After finishing our discussion with the ground crew, Bill and I walked around the aircraft with the chief mechanic, examining the patches from the holes sustained during the previous three missions. In the main tanks and in the Tokyo (extra) tanks were eight tons of gasoline, based on weight for volume at current temperatures, and six tons of bombs hung in the bomb bays in the form of twelve 1,000-pounders. We agreed that we were operating above permissible limits because of the extra ammo, but from experience in flying other B-17s, I knew that this one had better flying characteristics than most. However, any B-17 drew great praise and trust from its aircrews because of its dependability and airworthiness.

WE SPENT THE FINAL part of the hour before engine-starting time sitting in a circle on our parachutes at the rear of the plane. This was not a “get one for the Gipper” or “twenty centuries of history look down upon you” atmosphere; this was a circle of friends who had worked together for some time, getting last words said. We decided to pile all the movable weight into the radio room, just aft of the bomb bays, to have a better weight distribution for takeoff. Ward Simonson, as crew medic, offered Neo-Synephrine drops to anyone who needed to unplug his sinuses. Joe Ashby would normally notify us that he had activated the bombs, which would allow them to explode upon impact. Sometimes there was some joking about somebody forgetting his dog tags so he wouldn’t be able to go or a lament about a missed pass to London because of the mission. About ten minutes before engine time, Bill and I slid into our seats and started to get everything comfortable for the trip. It was now light enough to see the other aircraft clearly. We located our squadron leader and decided to taxi right behind him when he moved out; he was leading the low squadron (the one on the group’s left flank), and I was flying on his right wing.
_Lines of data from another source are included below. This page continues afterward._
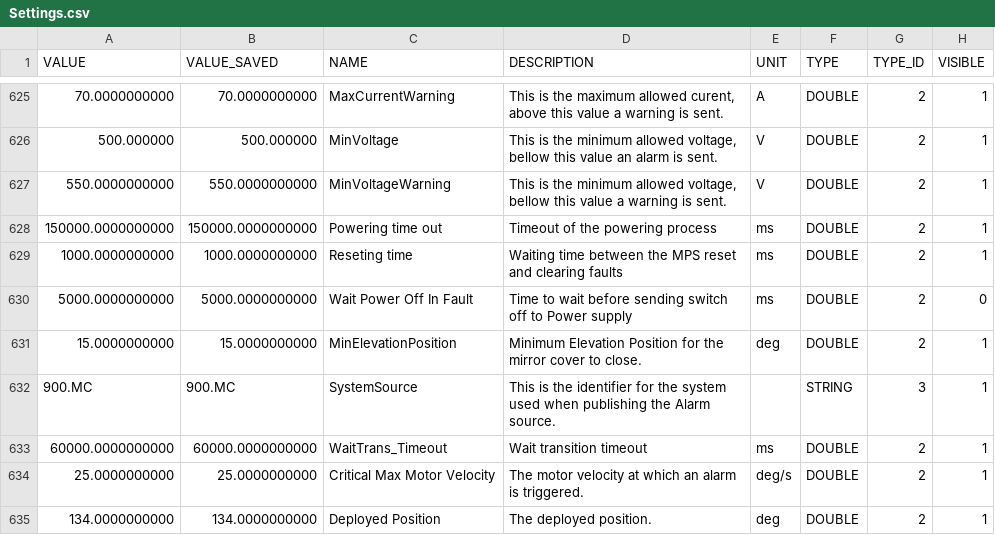
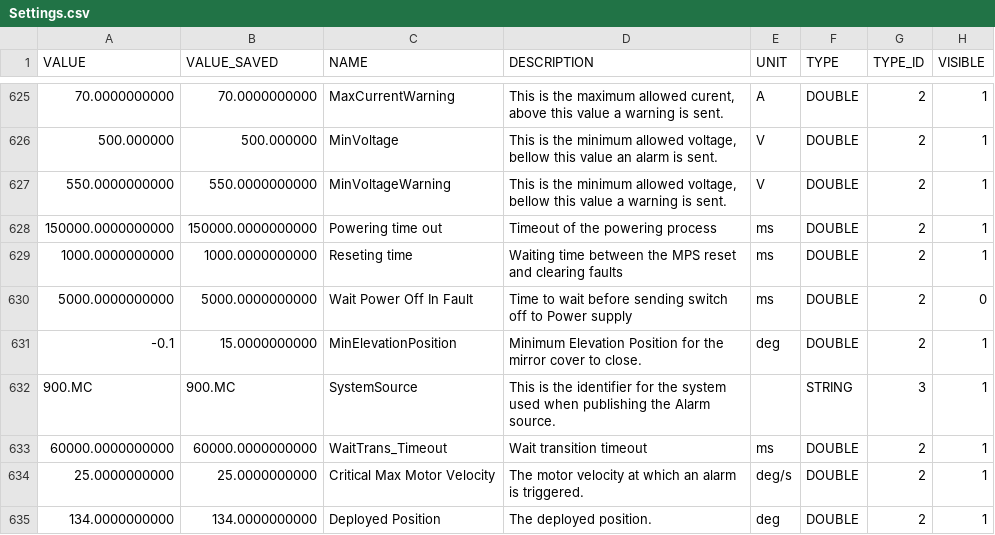
Before and after one commit to lsst-ts/ts_llconfig_mtcs, a CSV file: MTMount/Settings.csv, drawn as a sheet; only a part is shown, gaps mark what is left out; the diff names each change by its address in the sheet, - before the commit and + after, or states it on an @@ line.

Commit message:
Files committed automatically by /home/lsst/LSST/mariadb-docker/settingsBackupCommit.sh script.

```diff
--- a/MTMount/Settings.csv
+++ b/MTMount/Settings.csv
-A631 (VALUE): 15.0000000000
+A631 (VALUE): -0.1
```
Bill reached for the starter switches, and the aerodrome exploded with sound as the Wright Cyclone engines roared into life.

We checked our watches, and Bill reached for the starter switches. The aerodrome exploded with sound as Wright Cyclone engines roared into life. From the tower a white light arched upward, with two stars falling from it, a needless signal. We started all four of our engines and checked oil pressures. The plug to the auxiliary ground-power unit was pulled, and after a thumbs-up signal exchanged with the ground crew, the brakes were released and the plane rolled slowly forward.

When the leader reached the takeoff runway, he stopped, turned his tail so that his prop-wash would not blow a cloud of stones into another plane, and started his pre-takeoff check. One by one, all the B-17s followed his example. When we had turned our plane at an angle, Bill and I checked our engines, with Mickey overlooking the procedure from his perch on a jump seat suspended between the two pilot seats. Nothing about the engine performance appeared out of the ordinary. We prepared the aircraft for takeoff configuration—fuel booster pumps on, fuel/air mixture in automatic rich, propellers in full rpm, engine cowl flaps open, wing flaps up—and gave other aircraft systems a final check.